Why the Myers-Briggs test is totally meaningless
It’s no more scientifically valid than a BuzzFeed quiz.
The wildly popular test is based on Carl Jung's principles and were later adapted into a test by Katherine Briggs and her daughter Isabel Briggs Myers, a pair of Americans who had no formal training in psychology.
Vox explains, the Myers-Briggs test is based on personality types developed in the 1940s that have little connection to any real data. More problematic, though, is that it classifies personalities by a binary preference for a particular trait. In reality, however, most people exist on a spectrum between the two and can vary between them from week to week:
"With most traits, humans fall on different points along a spectrum. If you ask people whether they prefer to think or feel, or whether they prefer to judge or perceive, the majority will tell you a little of both. Jung himself admitted as much, noting that the binaries were useful ways of thinking about people, but writing that “there is no such thing as a pure extravert or a pure introvert. Such a man would be in the lunatic asylum.”"

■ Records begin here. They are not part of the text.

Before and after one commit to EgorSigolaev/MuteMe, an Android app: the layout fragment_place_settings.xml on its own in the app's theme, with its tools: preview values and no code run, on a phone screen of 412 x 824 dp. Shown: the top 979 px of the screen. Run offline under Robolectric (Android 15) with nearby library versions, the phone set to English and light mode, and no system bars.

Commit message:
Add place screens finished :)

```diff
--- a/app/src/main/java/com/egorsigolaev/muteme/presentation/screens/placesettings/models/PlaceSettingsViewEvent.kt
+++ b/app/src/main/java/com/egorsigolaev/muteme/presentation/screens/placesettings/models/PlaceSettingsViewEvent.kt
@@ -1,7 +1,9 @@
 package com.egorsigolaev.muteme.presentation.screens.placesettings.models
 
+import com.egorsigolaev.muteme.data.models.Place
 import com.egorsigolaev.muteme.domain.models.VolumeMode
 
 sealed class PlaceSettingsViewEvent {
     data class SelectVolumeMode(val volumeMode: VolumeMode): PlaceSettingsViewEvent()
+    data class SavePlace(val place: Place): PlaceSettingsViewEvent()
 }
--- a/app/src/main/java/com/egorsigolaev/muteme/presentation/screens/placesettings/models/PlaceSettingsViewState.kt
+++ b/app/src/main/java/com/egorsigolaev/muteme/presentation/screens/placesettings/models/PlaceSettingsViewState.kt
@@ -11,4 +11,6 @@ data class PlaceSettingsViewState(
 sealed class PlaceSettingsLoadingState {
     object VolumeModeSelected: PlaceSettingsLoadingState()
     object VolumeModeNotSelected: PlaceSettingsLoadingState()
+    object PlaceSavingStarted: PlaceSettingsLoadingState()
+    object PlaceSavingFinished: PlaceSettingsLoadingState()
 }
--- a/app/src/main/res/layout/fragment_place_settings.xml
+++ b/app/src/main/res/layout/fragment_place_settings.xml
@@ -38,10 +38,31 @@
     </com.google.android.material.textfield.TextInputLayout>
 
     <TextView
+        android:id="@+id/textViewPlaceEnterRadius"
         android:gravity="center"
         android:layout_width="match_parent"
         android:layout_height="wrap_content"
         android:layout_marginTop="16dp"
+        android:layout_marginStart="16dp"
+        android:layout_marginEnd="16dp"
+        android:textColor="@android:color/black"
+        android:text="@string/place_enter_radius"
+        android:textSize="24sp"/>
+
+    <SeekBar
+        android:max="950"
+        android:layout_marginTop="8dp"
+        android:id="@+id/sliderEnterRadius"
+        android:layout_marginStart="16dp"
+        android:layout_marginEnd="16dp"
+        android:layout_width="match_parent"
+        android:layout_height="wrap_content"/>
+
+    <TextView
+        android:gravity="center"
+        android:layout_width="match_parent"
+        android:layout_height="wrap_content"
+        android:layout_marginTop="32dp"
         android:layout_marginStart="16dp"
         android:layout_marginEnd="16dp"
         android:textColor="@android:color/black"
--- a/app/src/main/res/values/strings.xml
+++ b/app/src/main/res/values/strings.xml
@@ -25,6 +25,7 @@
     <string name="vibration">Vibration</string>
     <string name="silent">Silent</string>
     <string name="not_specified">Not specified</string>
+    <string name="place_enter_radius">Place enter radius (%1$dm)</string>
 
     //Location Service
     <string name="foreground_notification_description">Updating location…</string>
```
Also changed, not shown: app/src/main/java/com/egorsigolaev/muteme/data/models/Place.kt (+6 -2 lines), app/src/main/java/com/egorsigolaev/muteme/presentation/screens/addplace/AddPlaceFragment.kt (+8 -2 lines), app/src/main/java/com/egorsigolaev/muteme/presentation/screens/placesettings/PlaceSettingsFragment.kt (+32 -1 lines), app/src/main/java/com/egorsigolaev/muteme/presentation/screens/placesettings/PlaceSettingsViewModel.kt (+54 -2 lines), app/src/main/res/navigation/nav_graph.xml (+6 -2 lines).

There there's this from Wikipedia: "The interesting — and somewhat alarming — fact about the MBTI is that, despite its popularity, it has been subject to sustained criticism by professional psychologists for over three decades. One problem is that it displays what statisticians call low "test-retest reliability." So if you retake the test after only a five-week gap, there's around a 50% chance that you will fall into a different personality category compared to the first time you took the test." – http://en.wikipedia.org/wiki/Myers%E2%80%93Briggs_Type_Indicator#Reliability